(3) it will not receive top level support and maintenance through the life of the contract; (4) it will require ongoing revisions as the base product evolves – thus resulting in unpredictable future costs; and (5) because the provider cannot resell it to future customers, absent special circumstances, it will be an orphan product. Put another way, requiring the provider to relinquish ownership of custom software that it would otherwise resell to future customers creates disincentives for the provider to do its best job in writing and supporting the software.

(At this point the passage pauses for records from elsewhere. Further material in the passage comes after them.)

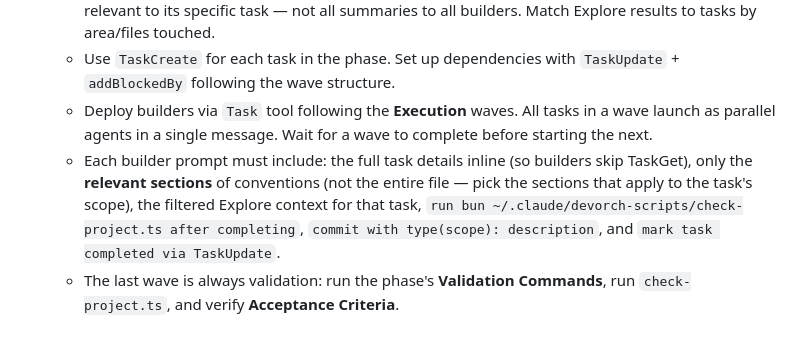
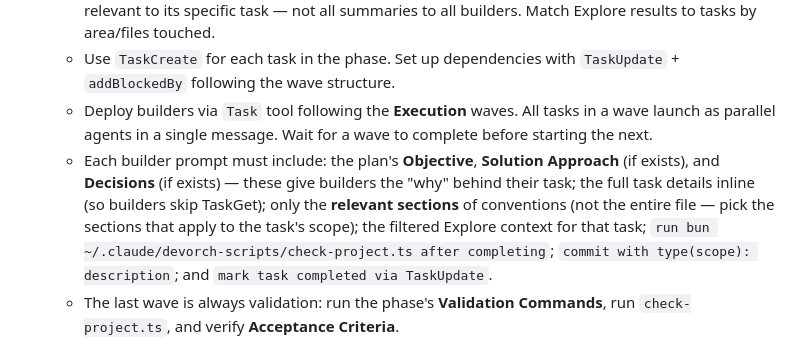
Before and after one commit to onurbamaro/devorch, a Markdown page: commands/build.md, the part around the change. GitHub-like rendering.

```diff
--- a/commands/build.md
+++ b/commands/build.md
@@ -19,7 +19,7 @@ Execute one phase of the current devorch plan.
    - **Filter context per builder**: Each builder's prompt should include only the Explore summaries relevant to its specific task — not all summaries to all builders. Match Explore results to tasks by area/files touched.
    - Use `TaskCreate` for each task in the phase. Set up dependencies with `TaskUpdate` + `addBlockedBy` following the wave structure.
    - Deploy builders via `Task` tool following the **Execution** waves. All tasks in a wave launch as parallel agents in a single message. Wait for a wave to complete before starting the next.
-   - Each builder prompt must include: the full task details inline (so builders skip TaskGet), only the **relevant sections** of conventions (not the entire file — pick the sections that apply to the task's scope), the filtered Explore context for that task, `run bun ~/.claude/devorch-scripts/check-project.ts after completing`, `commit with type(scope): description`, and `mark task completed via TaskUpdate`.
+   - Each builder prompt must include: the plan's **Objective**, **Solution Approach** (if exists), and **Decisions** (if exists) — these give builders the "why" behind their task; the full task details inline (so builders skip TaskGet); only the **relevant sections** of conventions (not the entire file — pick the sections that apply to the task's scope); the filtered Explore context for that task; `run bun ~/.claude/devorch-scripts/check-project.ts after completing`; `commit with type(scope): description`; and `mark task completed via TaskUpdate`.
    - The last wave is always validation: run the phase's **Validation Commands**, run `check-project.ts`, and verify **Acceptance Criteria**.
 
 3. **Phase commit**: If there are uncommitted changes after validation passes, commit: `phase(N): <goal summary>`
```
Also changed, not shown: commands/make-plan.md (+5 -0 lines).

Therefore, if the customer will not use the customer software outside of the outsourcing services provided by the vendor, and if, for example, the customer does not plan to monetize the enhancements by licensing them to others, then it will have paid a premium to own software when instead it could have received a sufficiently broad license to use the software at no or a lower cost.

If the customer allows the provider to own the customer software programs, the following advantages are likely to result: (1) the provider can relicense them to other customers, and therefore will have a greater incentive to write them better and so that they fully integrate with the standard service offerings; (2) they will be covered by the SLAs, KPIs and so forth; (3) because the provider may incorporate them or a modified version of them into its standard service offerings, the cost of creating them to the pioneer customer should be lower; (4) they will be updated as the rest of the service offering evolves over time, and thus stay integrated; and (5) significantly from a legal risk mitigation perspective, they are most likely to be covered by both the provider's performance and the IP representations, warranties, covenants and indemnities.

These IP contract provisions will give the customer protection if a lawsuit is brought alleging patent or other IP infringement — something very possible in the world of patent troll litigation. The outsource provider, as the IP indemnitor, will have the obligation to defend the lawsuit, and/or pay a license fee to continuing using the software, at its expense. If the software has to be redesigned to avoid infringement, then the provider will bear that cost as well.

However, when should the customer retain ownership of custom software it commissions? Returning to the framework that the allocation of ownership and license rights should be decided based upon the business drivers of the transaction, there are reasons why the benefits of the customer owning the customer software (or similar enhancements) are outweighed by the disadvantages.

“These IP contract provisions will give the customer protection if a lawsuit is brought alleging patent or other IP infringement — something very possible in the world of patent troll litigation.”

If the customer is seeking IT-enabled business transformation, then the customer needs to decide whether the enhancements are more like back-office IT or more like the IP it needs to own so that it can integrate them into other parts of its business that are not part of the provider's services and that it needs them to continue the transformation after the expiration of the agreement. If the customer entered into the agreement to obtain IP to gain a competitive advantage over its competitors, then ownership would prevent the provider from providing the same technology to the competitors.

A middle ground, which should be reflected in the price, is to allow the provider to license the enhancements to third parties that the customer does not consider to be existing or potential competitors. In any event, if the customer does not own the enhancements and the IP therein, it may need a license to sublicense the enhancements to its other providers in order for them to provide their services to the customer and/or it may need the right to sublicense the enhancements to the customer's customers. Ownership would automatically provide those

rights. Finally, if the customer will need to make derivative works of the enhancements, it will need to own the enhancements or have a sufficient IP license to do so. If the right to do so is a license right, the questions are whether the customer or the provider will own the derivate works, and if licensed, whether the customer will have the right to sublicense derivative works owned by the provider.

In conclusion, the customer's decision to obtain ownership or a license to custom enhancements should be driven by the customer's business objectives both inside and outside of the outsourcing transactions.

A version of this article originally appeared in Sourcing Interests Group’s Inside Sourcing newsletter on February 19, 2014.